Updated: May 16, 2021 1:06:23 pm
(Written by Achla Pritam Tandon)
Dear class of 2021,
A few weeks ago, at the virtual farewell party organised by your juniors, five people known to me were battling for their lives. The invisible enemy that we foolishly thought had been contained was resurgent in uncontrollable ways by April. Kumbh and Kolkata gatherings had showcased the absurd cultural and political hues of our democracy. One of those who lost the battle was my hostel warden from JNU days, an accomplished Fulbright economist, who was carried out by the police and an ambulance for his final journey, unaccompanied by his son and wife who had the same “positive” traits that took his life. The other was my old teacher from Jamia. The thought of them having gasped for breath, waiting for hospital beds and oxygen, given a hasty cremation, made it seem like a dystopia unfolding. Soon after, the latter’s daughter, her caregiver, lost the battle to this engulfing virus. Now I have started losing count of all those who joined the world of the dead. I have attended numerous online condolence meets for our “significant others”, who went like the proverbial dominoes, in the last fortnight. As I write, I am yet to process participation in an online cremation of our closest friend, whose 20-year-old son went through it all alone. No amount of Mahamrityunjay or nam myoho rengeh kyo chants helped.
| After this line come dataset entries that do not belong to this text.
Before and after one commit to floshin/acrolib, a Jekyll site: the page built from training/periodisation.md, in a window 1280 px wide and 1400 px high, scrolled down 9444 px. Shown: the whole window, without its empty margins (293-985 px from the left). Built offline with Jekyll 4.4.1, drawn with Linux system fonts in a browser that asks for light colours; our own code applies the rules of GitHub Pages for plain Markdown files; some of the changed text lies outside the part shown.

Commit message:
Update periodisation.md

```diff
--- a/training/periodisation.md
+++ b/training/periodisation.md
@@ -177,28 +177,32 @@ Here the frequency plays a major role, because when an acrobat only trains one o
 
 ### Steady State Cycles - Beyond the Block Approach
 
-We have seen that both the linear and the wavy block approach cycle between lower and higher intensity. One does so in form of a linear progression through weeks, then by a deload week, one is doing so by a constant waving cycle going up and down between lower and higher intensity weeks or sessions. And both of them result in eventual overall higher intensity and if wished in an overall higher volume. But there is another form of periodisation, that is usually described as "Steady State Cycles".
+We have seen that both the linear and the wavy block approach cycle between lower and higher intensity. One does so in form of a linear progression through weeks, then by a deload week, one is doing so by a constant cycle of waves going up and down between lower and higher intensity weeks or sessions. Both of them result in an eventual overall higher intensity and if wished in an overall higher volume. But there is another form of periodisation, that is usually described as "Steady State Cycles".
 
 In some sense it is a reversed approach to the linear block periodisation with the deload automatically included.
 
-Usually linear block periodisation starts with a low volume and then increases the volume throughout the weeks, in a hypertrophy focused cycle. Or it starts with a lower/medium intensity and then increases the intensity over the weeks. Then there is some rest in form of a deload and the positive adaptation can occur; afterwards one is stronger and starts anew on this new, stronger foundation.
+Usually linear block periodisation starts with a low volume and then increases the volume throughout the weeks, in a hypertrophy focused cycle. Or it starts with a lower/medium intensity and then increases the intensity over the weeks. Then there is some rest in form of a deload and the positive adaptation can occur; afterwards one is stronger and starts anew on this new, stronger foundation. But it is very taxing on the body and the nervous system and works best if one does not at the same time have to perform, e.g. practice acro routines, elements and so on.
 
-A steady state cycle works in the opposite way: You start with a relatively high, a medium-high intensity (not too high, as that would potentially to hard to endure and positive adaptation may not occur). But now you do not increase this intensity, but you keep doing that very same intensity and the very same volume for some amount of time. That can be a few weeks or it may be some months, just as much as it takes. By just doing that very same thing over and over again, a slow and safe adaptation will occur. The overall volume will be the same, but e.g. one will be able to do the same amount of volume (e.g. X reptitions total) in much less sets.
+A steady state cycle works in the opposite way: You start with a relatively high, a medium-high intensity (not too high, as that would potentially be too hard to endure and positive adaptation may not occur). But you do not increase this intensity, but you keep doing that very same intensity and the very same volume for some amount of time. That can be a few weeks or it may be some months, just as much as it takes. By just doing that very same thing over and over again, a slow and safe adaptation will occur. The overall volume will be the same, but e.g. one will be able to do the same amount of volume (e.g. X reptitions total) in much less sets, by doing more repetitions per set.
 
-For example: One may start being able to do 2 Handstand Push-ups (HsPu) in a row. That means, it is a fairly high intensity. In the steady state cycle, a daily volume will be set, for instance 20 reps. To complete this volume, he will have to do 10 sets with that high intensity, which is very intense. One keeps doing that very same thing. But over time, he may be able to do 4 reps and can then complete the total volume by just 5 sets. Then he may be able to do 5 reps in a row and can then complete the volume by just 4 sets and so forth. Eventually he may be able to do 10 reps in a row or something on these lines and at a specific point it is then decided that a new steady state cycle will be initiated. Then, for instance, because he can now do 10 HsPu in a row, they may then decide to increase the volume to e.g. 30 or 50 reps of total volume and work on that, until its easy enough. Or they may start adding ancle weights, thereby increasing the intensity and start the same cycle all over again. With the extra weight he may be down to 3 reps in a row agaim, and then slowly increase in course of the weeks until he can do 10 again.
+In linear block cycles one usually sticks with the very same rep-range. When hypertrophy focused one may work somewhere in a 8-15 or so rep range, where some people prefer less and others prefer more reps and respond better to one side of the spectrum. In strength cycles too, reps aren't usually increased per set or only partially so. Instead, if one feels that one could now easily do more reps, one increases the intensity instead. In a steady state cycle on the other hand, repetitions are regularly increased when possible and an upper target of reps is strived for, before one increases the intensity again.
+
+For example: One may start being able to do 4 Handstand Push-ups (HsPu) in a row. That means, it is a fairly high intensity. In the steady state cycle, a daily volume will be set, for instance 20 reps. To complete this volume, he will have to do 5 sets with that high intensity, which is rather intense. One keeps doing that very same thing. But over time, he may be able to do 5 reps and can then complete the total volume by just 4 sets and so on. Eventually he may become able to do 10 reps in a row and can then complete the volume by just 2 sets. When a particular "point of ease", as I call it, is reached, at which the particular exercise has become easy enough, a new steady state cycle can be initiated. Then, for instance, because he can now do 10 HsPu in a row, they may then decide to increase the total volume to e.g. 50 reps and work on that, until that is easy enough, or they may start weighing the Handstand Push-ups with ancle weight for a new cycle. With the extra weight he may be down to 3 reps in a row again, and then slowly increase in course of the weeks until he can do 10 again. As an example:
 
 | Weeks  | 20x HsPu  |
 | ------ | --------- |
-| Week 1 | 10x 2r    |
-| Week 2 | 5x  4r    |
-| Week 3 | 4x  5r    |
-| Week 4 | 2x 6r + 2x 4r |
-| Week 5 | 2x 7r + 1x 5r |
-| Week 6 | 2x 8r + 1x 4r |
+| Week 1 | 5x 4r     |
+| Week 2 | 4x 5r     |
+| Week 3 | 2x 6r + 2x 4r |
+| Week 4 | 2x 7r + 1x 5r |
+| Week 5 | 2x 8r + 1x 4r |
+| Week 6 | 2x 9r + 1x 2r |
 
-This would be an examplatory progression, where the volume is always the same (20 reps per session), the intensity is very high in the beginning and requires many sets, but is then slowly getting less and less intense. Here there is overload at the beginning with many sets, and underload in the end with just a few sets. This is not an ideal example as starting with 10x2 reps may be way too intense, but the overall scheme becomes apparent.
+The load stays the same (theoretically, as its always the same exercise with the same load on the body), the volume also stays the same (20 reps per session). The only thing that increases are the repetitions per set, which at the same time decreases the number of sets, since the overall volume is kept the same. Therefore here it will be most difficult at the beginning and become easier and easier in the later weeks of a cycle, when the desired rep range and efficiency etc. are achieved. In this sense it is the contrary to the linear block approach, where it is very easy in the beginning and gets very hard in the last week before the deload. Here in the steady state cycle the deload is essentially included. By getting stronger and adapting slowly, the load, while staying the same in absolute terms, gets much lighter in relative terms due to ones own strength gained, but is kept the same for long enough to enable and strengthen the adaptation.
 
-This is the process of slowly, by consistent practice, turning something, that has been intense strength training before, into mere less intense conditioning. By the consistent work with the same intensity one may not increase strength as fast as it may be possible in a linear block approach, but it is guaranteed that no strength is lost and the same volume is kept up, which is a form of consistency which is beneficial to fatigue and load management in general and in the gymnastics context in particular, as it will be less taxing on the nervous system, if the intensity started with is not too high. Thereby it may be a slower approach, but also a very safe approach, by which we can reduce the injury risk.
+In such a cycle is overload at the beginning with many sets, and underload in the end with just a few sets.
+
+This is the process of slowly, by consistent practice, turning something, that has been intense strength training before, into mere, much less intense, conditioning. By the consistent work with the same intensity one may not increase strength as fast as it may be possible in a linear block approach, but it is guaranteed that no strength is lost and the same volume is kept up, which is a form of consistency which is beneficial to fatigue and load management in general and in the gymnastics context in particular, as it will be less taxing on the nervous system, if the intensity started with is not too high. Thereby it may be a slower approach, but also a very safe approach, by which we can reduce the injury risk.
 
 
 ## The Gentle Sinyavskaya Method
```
I am narrating this to you after also attending the final farewell of a very young member of our family. Nakshatra was an 18-year-old boy from Gwalior, who could have been your junior, had healthcare and Covid protocols been prioritised by our politicians. His being snuffed out, in hospital, happened in the cruellest form that misgovernance and convoluted senses of power can reflect. This is a typical case of how macro-level politics can play itself out in micro-level settings. In that meeting, his parents related their agonising journey of seeing their child gasp for breath and their heart-wrenching narrative revealed frantic attempts to get hospital admission, increasingly demoralised son, non-transparent treatments, even a short-lived success of being able to remove their son’s name from the list of patients who were to be surreptitiously eased out, due to shortage of oxygen. Nakshatra was to take the 12th board examinations this year. How did his life have such a horrific end?
Hope your sociological imagination will help you to understand the above narratives as a metaphor for what’s happening to our country. Beware! Even the young are not being spared. This one is the real war which we could have easily won. It is this war that warranted multipronged surgical strikes, not the much-proclaimed ones which were mostly skirmishes touted as major militaristic feats.
So go on, my students — recognise the virus within. Do try to reflect if we, as a country, could have done things differently. Is there such a culture of indifference, one-upmanship and sycophancy in the politics of our land that petty blame-gaming becomes our forte rather than rational strategising? The biological enemy is overshadowed by our deep-seated virus of hatred, prejudice and insensitivity towards core issues like health and education. Being defensive about mismanagement becomes the ready reckoner for most politicians. You have read enough on capitalism, inequality, religion, power etc. As examinees, I am confident you will perform well. But just for humanity’s sake, do you see the criminal negligence and callousness of the power elite? How they hoard oxygen, medicines, protect or ignore Covid profiteers and dress up statistics? Did you observe that the world’s biggest pharmaceutical producer facilitated the distribution of vaccines outside but did not have enough within the country? Why aren’t vaccines freely available? Why were large gatherings allowed at the height of the spread? Do you see the mockery of democracy where some communities are seen as anti-national and another gets away with sacred approval, for the same act? In case you think this is about a Right-Left narrative or Majority vs. Minority identities, come out of those binaries. In 2021, we have moved far beyond that. Note closely how the failure of leadership and lack of transparency can literally determine the course of our lives, and, in such a deathly way. So stop blaming any one party in this diabolic reality we are living and dying in. It’s a collective failure.
This farewell note to you is dedicated to the many close ones who could have lived on, especially to young Nakshatra. You, my dear young sociologists, have been skilled for being sensitised bureaucrats, lawyers, social workers, researchers, filmmakers, etc. But, I do hope some of you consciously choose politics as a full-time vocation, and promise that you will not let the country come to such a pass where death, dying and despair are the new normal, caused by a political virus, not a biological one.
If this is not war, what is?
Stay safe and bring back a healthy and happy India!
The writer is associate professor of sociology, Hindu College, University of Delhi